Task details - One number is the whole answer: the tally of lines in the records below that contain "reachability".

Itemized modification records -

-------------------------

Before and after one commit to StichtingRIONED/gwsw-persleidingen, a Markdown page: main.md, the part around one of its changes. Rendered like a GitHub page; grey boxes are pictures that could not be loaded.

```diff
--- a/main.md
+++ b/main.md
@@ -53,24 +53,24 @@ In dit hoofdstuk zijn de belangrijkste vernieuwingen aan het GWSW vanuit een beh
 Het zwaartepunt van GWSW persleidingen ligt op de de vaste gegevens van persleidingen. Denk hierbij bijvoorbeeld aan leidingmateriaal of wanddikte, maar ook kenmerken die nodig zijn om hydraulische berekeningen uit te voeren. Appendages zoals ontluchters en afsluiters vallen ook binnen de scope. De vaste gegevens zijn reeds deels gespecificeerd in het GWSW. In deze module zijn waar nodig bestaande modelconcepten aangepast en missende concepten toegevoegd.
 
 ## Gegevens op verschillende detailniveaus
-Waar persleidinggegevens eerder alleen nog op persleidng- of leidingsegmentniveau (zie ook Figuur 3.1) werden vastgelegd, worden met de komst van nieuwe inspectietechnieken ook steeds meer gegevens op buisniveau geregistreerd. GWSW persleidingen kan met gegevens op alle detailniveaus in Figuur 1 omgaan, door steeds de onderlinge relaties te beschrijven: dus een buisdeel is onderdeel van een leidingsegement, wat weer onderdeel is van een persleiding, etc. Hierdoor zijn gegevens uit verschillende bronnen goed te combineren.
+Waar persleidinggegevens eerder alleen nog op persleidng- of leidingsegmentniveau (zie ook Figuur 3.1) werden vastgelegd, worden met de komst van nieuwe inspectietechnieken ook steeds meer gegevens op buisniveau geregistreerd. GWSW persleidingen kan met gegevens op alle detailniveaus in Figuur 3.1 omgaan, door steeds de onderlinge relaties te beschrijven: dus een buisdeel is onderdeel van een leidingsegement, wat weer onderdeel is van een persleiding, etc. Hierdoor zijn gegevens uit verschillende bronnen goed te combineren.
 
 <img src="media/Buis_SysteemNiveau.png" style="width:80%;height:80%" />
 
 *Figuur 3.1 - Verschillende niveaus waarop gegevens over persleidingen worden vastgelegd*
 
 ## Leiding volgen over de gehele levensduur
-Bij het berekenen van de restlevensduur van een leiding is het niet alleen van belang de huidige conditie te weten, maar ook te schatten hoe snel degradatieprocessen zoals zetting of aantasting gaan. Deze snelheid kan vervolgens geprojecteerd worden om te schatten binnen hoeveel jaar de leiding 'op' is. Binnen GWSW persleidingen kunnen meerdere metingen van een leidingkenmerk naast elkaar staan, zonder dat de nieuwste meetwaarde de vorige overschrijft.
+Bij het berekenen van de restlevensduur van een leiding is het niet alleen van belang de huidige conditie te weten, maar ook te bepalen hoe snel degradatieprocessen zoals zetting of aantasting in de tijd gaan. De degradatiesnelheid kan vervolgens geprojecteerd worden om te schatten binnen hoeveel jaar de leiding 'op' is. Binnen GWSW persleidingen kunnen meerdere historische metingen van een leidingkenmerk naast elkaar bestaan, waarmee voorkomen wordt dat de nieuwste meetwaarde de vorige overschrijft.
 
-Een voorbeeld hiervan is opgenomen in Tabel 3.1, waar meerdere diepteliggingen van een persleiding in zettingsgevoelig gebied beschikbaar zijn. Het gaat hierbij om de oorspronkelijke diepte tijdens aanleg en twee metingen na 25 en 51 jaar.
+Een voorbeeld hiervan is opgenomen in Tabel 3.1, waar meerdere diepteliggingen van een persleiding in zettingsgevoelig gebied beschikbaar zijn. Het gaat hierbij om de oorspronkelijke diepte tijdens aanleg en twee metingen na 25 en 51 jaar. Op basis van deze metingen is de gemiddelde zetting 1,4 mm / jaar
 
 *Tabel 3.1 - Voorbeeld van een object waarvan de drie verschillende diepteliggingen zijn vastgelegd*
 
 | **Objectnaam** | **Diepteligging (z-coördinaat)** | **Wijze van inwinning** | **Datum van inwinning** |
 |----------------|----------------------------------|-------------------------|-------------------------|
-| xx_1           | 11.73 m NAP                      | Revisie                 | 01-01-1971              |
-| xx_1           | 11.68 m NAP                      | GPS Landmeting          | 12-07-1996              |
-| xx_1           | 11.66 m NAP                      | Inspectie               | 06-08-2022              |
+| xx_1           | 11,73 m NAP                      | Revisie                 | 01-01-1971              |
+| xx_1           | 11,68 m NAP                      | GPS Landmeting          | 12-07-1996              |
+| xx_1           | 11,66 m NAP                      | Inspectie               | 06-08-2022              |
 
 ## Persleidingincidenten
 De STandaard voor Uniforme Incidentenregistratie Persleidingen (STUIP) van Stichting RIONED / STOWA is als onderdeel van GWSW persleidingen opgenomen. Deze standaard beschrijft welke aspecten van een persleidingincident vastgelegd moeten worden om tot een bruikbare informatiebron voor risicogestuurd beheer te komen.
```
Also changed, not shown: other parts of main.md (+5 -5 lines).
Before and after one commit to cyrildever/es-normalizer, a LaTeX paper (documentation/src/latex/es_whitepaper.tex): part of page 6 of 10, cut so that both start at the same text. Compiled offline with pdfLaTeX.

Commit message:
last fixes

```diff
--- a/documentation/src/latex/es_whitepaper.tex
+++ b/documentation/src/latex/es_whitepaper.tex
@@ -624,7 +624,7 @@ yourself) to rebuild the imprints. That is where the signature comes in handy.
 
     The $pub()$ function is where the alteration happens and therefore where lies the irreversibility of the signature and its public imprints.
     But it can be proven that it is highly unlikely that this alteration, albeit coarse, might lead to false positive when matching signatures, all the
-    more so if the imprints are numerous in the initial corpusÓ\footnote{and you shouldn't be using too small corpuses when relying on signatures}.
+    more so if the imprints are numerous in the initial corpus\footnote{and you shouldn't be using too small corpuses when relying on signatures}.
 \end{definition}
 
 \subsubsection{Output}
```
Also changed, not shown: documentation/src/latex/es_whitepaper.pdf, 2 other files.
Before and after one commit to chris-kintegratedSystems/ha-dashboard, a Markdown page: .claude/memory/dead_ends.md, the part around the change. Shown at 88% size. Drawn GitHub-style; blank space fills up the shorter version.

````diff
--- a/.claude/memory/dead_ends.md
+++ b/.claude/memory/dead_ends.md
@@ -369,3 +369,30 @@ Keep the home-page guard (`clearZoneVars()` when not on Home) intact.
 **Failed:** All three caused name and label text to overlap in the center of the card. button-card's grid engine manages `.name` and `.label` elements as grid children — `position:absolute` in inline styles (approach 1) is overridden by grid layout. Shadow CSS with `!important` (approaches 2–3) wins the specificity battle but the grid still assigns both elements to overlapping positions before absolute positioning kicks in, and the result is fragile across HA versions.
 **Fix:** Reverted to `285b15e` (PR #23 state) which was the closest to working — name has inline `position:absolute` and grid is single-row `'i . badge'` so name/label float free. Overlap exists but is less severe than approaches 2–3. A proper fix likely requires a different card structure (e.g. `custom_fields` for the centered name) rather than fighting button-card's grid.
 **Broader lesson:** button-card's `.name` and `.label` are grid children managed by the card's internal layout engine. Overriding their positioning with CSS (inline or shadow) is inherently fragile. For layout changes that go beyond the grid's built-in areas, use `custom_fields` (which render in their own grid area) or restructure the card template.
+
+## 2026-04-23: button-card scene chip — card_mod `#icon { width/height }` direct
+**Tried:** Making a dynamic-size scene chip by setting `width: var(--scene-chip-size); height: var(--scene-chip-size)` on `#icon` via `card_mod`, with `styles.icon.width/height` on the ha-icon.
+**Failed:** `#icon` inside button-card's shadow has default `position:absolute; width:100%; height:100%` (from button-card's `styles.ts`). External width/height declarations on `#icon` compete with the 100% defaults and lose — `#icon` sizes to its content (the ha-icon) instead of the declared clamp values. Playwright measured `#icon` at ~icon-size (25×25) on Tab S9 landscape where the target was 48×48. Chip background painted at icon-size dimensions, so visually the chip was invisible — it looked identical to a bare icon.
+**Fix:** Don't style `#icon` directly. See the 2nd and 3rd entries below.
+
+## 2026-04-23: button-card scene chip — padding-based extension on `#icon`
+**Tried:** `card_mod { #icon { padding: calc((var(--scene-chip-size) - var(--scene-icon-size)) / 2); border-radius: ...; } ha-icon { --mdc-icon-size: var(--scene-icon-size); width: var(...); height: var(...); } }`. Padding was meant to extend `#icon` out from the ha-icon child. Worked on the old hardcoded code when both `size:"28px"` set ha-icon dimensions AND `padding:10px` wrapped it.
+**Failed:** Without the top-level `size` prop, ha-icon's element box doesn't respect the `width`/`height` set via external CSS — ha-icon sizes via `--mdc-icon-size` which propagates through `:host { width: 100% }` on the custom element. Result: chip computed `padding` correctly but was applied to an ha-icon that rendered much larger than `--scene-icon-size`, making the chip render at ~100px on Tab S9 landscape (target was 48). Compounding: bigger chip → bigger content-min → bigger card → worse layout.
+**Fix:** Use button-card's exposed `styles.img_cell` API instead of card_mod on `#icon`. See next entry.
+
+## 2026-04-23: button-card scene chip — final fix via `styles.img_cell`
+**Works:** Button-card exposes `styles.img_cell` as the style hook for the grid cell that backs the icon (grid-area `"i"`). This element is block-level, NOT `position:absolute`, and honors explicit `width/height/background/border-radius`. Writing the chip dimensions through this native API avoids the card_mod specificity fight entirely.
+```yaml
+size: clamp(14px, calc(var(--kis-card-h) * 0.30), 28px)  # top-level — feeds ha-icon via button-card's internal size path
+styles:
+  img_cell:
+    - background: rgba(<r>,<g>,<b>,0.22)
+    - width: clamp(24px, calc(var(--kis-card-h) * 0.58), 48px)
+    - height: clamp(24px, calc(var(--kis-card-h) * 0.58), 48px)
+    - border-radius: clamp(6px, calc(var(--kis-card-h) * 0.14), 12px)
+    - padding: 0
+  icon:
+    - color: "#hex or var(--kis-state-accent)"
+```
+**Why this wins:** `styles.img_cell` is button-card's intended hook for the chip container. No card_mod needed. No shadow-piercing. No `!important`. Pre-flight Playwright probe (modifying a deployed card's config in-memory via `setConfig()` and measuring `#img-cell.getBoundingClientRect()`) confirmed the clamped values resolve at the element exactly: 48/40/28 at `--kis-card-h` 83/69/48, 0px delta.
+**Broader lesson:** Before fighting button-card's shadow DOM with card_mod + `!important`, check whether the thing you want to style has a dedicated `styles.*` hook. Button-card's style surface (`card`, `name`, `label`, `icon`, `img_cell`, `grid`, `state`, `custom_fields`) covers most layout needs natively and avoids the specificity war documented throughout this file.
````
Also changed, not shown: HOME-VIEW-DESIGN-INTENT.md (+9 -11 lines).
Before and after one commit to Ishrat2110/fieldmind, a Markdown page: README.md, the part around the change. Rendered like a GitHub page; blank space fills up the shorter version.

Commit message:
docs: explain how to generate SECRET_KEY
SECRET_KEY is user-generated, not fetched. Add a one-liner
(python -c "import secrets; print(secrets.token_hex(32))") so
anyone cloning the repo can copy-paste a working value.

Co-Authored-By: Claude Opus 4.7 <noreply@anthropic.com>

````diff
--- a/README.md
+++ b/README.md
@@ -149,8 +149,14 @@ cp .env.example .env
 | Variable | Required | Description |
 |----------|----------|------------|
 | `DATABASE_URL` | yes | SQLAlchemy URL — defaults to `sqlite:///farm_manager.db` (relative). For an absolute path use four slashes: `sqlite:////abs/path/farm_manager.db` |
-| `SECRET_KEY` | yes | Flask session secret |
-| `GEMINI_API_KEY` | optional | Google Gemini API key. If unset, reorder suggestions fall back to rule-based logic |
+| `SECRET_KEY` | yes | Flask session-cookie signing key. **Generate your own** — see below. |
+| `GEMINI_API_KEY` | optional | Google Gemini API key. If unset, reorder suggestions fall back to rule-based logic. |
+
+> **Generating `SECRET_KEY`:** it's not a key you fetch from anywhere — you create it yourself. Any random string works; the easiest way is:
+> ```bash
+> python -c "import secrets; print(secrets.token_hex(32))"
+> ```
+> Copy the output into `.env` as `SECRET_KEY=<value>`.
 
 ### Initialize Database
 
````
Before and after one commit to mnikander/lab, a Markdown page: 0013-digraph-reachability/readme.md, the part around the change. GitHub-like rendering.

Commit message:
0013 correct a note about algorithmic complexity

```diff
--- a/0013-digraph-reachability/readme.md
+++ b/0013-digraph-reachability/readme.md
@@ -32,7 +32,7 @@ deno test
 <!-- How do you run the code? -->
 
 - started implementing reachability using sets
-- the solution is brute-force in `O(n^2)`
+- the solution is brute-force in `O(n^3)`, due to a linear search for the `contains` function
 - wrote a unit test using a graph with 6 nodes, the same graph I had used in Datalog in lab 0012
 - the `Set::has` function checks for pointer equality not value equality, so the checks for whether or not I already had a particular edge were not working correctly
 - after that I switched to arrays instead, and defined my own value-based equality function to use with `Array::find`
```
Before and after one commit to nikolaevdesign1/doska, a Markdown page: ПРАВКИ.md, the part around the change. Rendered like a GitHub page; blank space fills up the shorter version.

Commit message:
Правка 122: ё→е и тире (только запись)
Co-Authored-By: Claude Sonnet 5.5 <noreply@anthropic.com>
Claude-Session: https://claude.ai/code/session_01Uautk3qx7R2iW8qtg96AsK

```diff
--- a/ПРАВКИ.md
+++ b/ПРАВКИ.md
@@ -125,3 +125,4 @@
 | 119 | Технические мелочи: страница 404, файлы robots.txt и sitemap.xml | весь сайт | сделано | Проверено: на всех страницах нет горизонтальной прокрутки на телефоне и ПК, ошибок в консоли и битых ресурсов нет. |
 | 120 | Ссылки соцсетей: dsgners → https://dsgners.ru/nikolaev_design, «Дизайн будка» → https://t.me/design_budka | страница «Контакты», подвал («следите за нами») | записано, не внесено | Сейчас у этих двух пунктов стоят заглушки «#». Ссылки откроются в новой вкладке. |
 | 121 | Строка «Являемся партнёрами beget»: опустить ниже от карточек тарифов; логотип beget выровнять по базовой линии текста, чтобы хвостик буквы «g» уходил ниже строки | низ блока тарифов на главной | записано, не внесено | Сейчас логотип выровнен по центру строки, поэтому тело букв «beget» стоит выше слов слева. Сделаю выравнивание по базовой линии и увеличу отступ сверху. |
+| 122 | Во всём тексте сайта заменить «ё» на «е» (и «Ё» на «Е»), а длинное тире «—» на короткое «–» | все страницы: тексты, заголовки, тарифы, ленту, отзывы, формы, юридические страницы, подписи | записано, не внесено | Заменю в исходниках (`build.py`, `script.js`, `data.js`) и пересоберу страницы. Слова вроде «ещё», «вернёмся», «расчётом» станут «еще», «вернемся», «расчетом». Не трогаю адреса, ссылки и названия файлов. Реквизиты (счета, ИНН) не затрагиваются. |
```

-------------------------

Reply to the task - 4